To the Unconverted Reader

My Friend,—Although this book was written chiefly for the Lord's family, yet it may please the gracious Spirit to bless it to thine own soul. With this desire let me seriously entreat thee well to consider the condition thou art in. Thou art one who esteems not Jesus. This is a state, sad in itself by reason of thy loss of present delight in him; but how much more terrible if thou dost remember the eternal consequences of refusing Christ. He is thine only real hope, and yet thou rejected him. Thy salvation can only come through him, and yet thou dost wilfully remove thyself from him. A few more years will bring thee to the threshold of another world. It will go ill with thee if thou dost still "neglect this great salvation." Death will soon loosen thy girdle and break thy strength. What wilt thou do in the last hour of extremity without a Saviour? Judgment will follow on the heels of dissolution; and when the insulted Saviour sits upon the judgment-seat, how wilt thou face him?

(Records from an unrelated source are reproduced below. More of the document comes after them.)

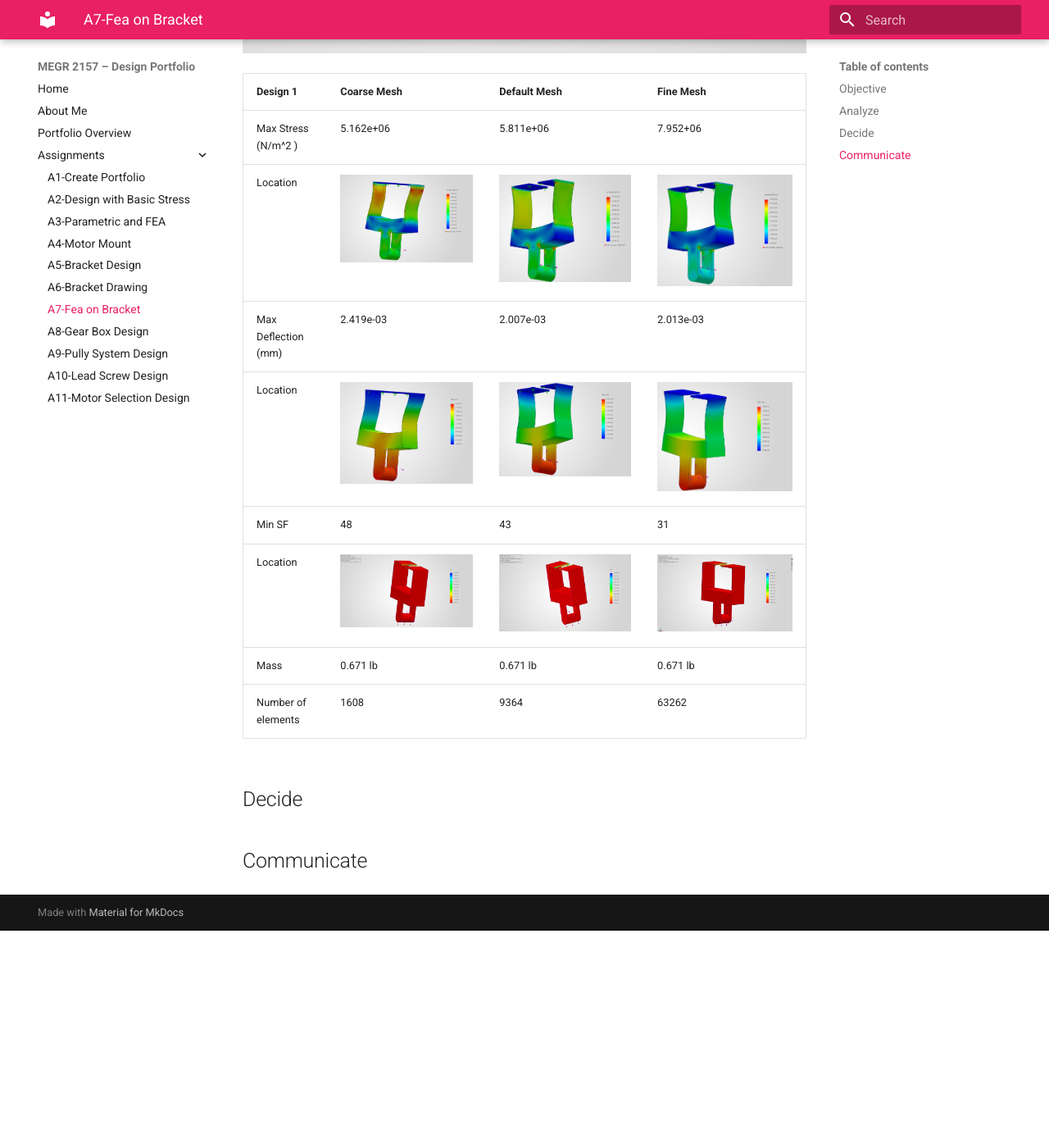
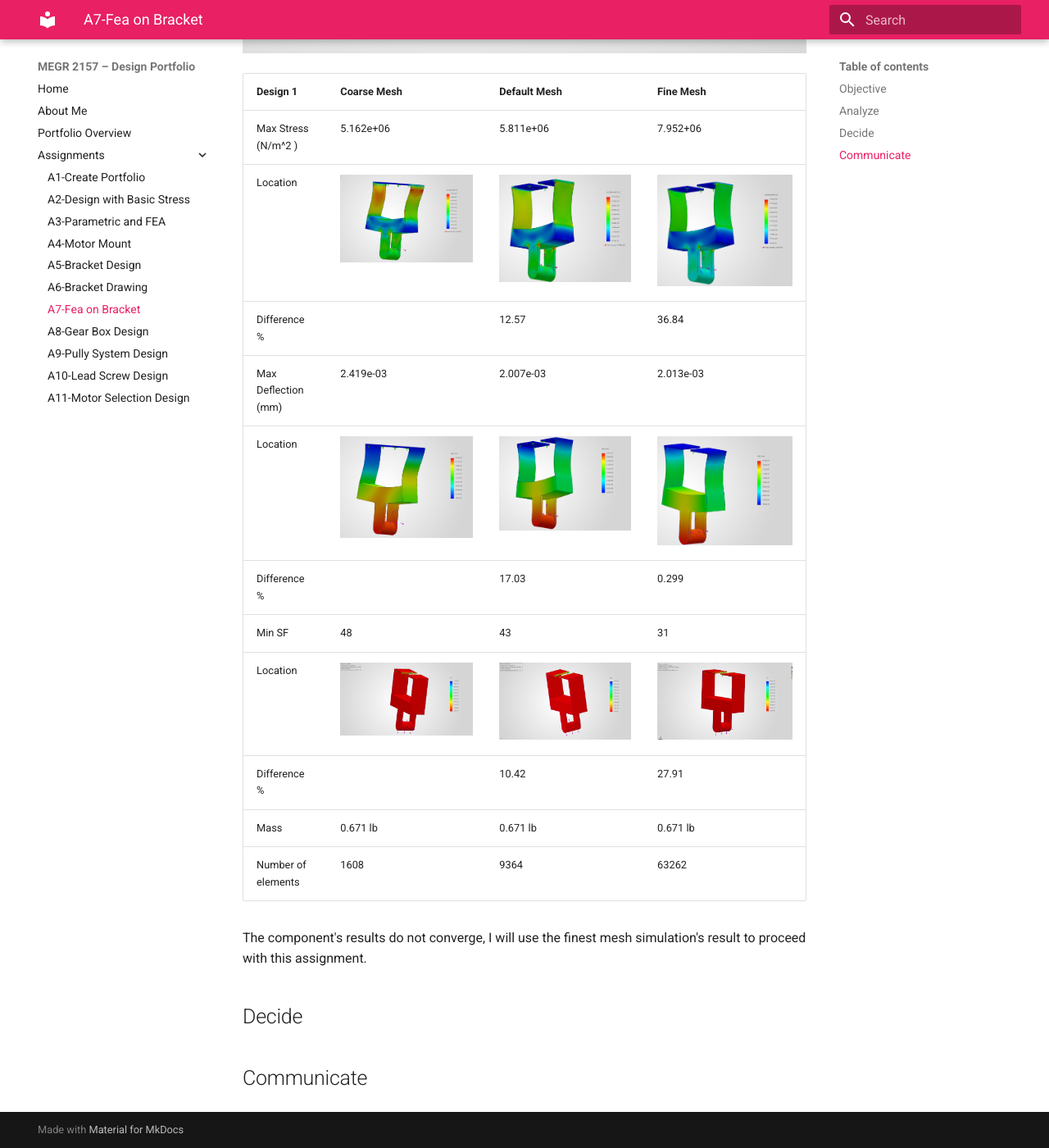
Before and after one commit to JonathanSuarezVazquez/Jonathans-megr2157-portfolio, an MkDocs documentation site: the page built from docs/assignments/A07/index.md, in a window 1280 px wide and 1400 px high, scrolled down 1254 px. Shown: the whole window at 82% size. Built offline with MkDocs 1.6.1 and Material for MkDocs 9.7.7, drawn with Linux system fonts in a browser that asks for light colours; before the commit the page ends 2389 px from its top, so only the background shows below that.

Commit message:
Update results table with difference percentages and note
Added difference percentages for stress, deflection, and safety factor in the results table. Included a note about using the finest mesh simulation's result for the assignment.

```diff
--- a/docs/assignments/A07/index.md
+++ b/docs/assignments/A07/index.md
@@ -14,12 +14,17 @@ To begin I opened solidworks and opened my bracket, I then hit simulation and cr
 | --- | --- | --- | ---|
 | Max Stress (N/m^2 ) | 5.162e+06 | 5.811e+06 | 7.952+06 |
 | Location | ![myimage](A8.1coarsevon.png) | ![myimage](A8.1defaultvon.png) | ![myimage](A8.1finevon.png) |
+| Difference % |  | 12.57 | 36.84 |
 | Max Deflection (mm) | 2.419e-03  | 2.007e-03 | 2.013e-03 |
 | Location | ![myimage](A8.1coarsedef.png) | ![myimage](A8.1defaultdef.png) | ![myimage](A8.1findef.png) |
+| Difference % | | 17.03 | 0.299 |
 | Min SF | 48 | 43 | 31 |
 | Location | ![myimage](A8.1coarsesf.png) | ![myimage](A8.1defaultsf.png) | ![myimage](A8.1finesf.png) |
+| Difference % | | 10.42 | 27.91 |
 | Mass | 0.671 lb | 0.671 lb | 0.671 lb |
 | Number of elements | 1608 | 9364 | 63262 |
+
+The component's results do not converge, I will use the finest mesh simulation's result to proceed with this assignment.
 
 ## Decide
 
```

Wilt thou be able to bear the fury of his incensed majesty? As oil, the softest of substances, doth burn the most fiercely, so doth love when it is angered. I bid thee bethink thyself, how thou wilt endure his ire. The eyes which once flowed with tears shall flash lightnings on thee. The hands which were nailed to the cross of redemption shall seize the thunderbolts of vengeance, and the voice which once in melting tones said, "Come, ye weary," shall pronounce in thundering words the sentence, "Depart, ye cursed!"

Art thou so besotted as to venture on so hazardous a course as continued rebellion? Dost thou wish to lie down in torment, and make thy bed in hell?

O my brother-immortal! tarry here and ponder thy woeful estate; and may the Spirit now manifest to thee thy lost and helpless condition, that, so stripped of self, thou mayest seek my Master's righteousness. He says:—"I love them that love me, and they that seek me early shall find me."

—Saint and His Saviour, The